---------- INPUT DATA

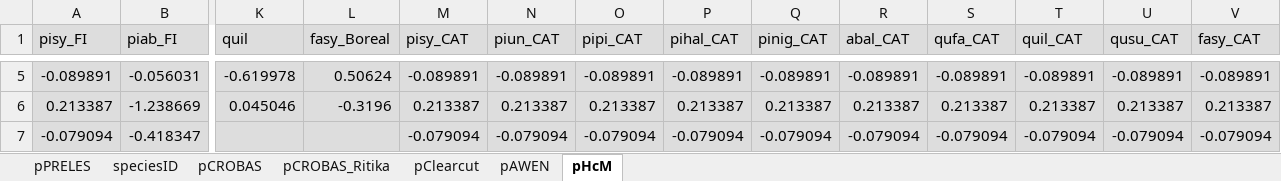
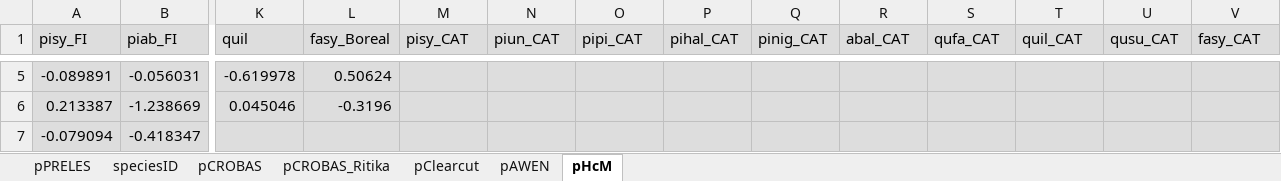
Before and after one commit to ForModLabUHel/Rprebasso, an Excel workbook: data/PREBAS_parameters.xlsx, sheet pHcM, drawn as a sheet; only a part is shown, gaps mark what is left out; values as stored, in another font and other column widths than the file's, no borders; the diff covers the shown part only; the diff names each change by its address in the sheet, - before the commit and + after, or states it on an @@ line.

```diff
--- a/data/PREBAS_parameters.xlsx (sheet pHcM)
+++ b/data/PREBAS_parameters.xlsx (sheet pHcM)
-M5 (pisy_CAT): -0.089891
+M5 (pisy_CAT): (empty)
-N5 (piun_CAT): -0.089891
+N5 (piun_CAT): (empty)
-O5 (pipi_CAT): -0.089891
+O5 (pipi_CAT): (empty)
-P5 (pihal_CAT): -0.089891
+P5 (pihal_CAT): (empty)
-Q5 (pinig_CAT): -0.089891
+Q5 (pinig_CAT): (empty)
-R5 (abal_CAT): -0.089891
+R5 (abal_CAT): (empty)
-S5 (qufa_CAT): -0.089891
+S5 (qufa_CAT): (empty)
-T5 (quil_CAT): -0.089891
+T5 (quil_CAT): (empty)
-U5 (qusu_CAT): -0.089891
+U5 (qusu_CAT): (empty)
-V5 (fasy_CAT): -0.089891
+V5 (fasy_CAT): (empty)
-M6 (pisy_CAT): 0.213387
+M6 (pisy_CAT): (empty)
-N6 (piun_CAT): 0.213387
+N6 (piun_CAT): (empty)
-O6 (pipi_CAT): 0.213387
+O6 (pipi_CAT): (empty)
-P6 (pihal_CAT): 0.213387
+P6 (pihal_CAT): (empty)
-Q6 (pinig_CAT): 0.213387
+Q6 (pinig_CAT): (empty)
-R6 (abal_CAT): 0.213387
+R6 (abal_CAT): (empty)
-S6 (qufa_CAT): 0.213387
+S6 (qufa_CAT): (empty)
-T6 (quil_CAT): 0.213387
+T6 (quil_CAT): (empty)
-U6 (qusu_CAT): 0.213387
+U6 (qusu_CAT): (empty)
-V6 (fasy_CAT): 0.213387
+V6 (fasy_CAT): (empty)
-M7 (pisy_CAT): -0.079094
+M7 (pisy_CAT): (empty)
-N7 (piun_CAT): -0.079094
+N7 (piun_CAT): (empty)
-O7 (pipi_CAT): -0.079094
+O7 (pipi_CAT): (empty)
-P7 (pihal_CAT): -0.079094
+P7 (pihal_CAT): (empty)
-Q7 (pinig_CAT): -0.079094
+Q7 (pinig_CAT): (empty)
-R7 (abal_CAT): -0.079094
+R7 (abal_CAT): (empty)
-S7 (qufa_CAT): -0.079094
+S7 (qufa_CAT): (empty)
-T7 (quil_CAT): -0.079094
+T7 (quil_CAT): (empty)
-U7 (qusu_CAT): -0.079094
+U7 (qusu_CAT): (empty)
-V7 (fasy_CAT): -0.079094
+V7 (fasy_CAT): (empty)
```
Also changed, not shown: 40 edited cells elsewhere in this sheet, 3 other files.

--------------------

TASK BRIEF: Would it be possible to reproduce the material word for word, images omitted?

EXERCISE RESPONSE:
Before and after one commit to ForModLabUHel/Rprebasso, an Excel workbook: data/PREBAS_parameters.xlsx, sheet pHcM, drawn as a sheet; only a part is shown, gaps mark what is left out; values as stored, in another font and other column widths than the file's, no borders; the diff covers the shown part only; the diff names each change by its address in the sheet, - before the commit and + after, or states it on an @@ line.

```diff
--- a/data/PREBAS_parameters.xlsx (sheet pHcM)
+++ b/data/PREBAS_parameters.xlsx (sheet pHcM)
-M5 (pisy_CAT): -0.089891
+M5 (pisy_CAT): (empty)
-N5 (piun_CAT): -0.089891
+N5 (piun_CAT): (empty)
-O5 (pipi_CAT): -0.089891
+O5 (pipi_CAT): (empty)
-P5 (pihal_CAT): -0.089891
+P5 (pihal_CAT): (empty)
-Q5 (pinig_CAT): -0.089891
+Q5 (pinig_CAT): (empty)
-R5 (abal_CAT): -0.089891
+R5 (abal_CAT): (empty)
-S5 (qufa_CAT): -0.089891
+S5 (qufa_CAT): (empty)
-T5 (quil_CAT): -0.089891
+T5 (quil_CAT): (empty)
-U5 (qusu_CAT): -0.089891
+U5 (qusu_CAT): (empty)
-V5 (fasy_CAT): -0.089891
+V5 (fasy_CAT): (empty)
-M6 (pisy_CAT): 0.213387
+M6 (pisy_CAT): (empty)
-N6 (piun_CAT): 0.213387
+N6 (piun_CAT): (empty)
-O6 (pipi_CAT): 0.213387
+O6 (pipi_CAT): (empty)
-P6 (pihal_CAT): 0.213387
+P6 (pihal_CAT): (empty)
-Q6 (pinig_CAT): 0.213387
+Q6 (pinig_CAT): (empty)
-R6 (abal_CAT): 0.213387
+R6 (abal_CAT): (empty)
-S6 (qufa_CAT): 0.213387
+S6 (qufa_CAT): (empty)
-T6 (quil_CAT): 0.213387
+T6 (quil_CAT): (empty)
-U6 (qusu_CAT): 0.213387
+U6 (qusu_CAT): (empty)
-V6 (fasy_CAT): 0.213387
+V6 (fasy_CAT): (empty)
-M7 (pisy_CAT): -0.079094
+M7 (pisy_CAT): (empty)
-N7 (piun_CAT): -0.079094
+N7 (piun_CAT): (empty)
-O7 (pipi_CAT): -0.079094
+O7 (pipi_CAT): (empty)
-P7 (pihal_CAT): -0.079094
+P7 (pihal_CAT): (empty)
-Q7 (pinig_CAT): -0.079094
+Q7 (pinig_CAT): (empty)
-R7 (abal_CAT): -0.079094
+R7 (abal_CAT): (empty)
-S7 (qufa_CAT): -0.079094
+S7 (qufa_CAT): (empty)
-T7 (quil_CAT): -0.079094
+T7 (quil_CAT): (empty)
-U7 (qusu_CAT): -0.079094
+U7 (qusu_CAT): (empty)
-V7 (fasy_CAT): -0.079094
+V7 (fasy_CAT): (empty)
```
Also changed, not shown: 40 edited cells elsewhere in this sheet, 3 other files.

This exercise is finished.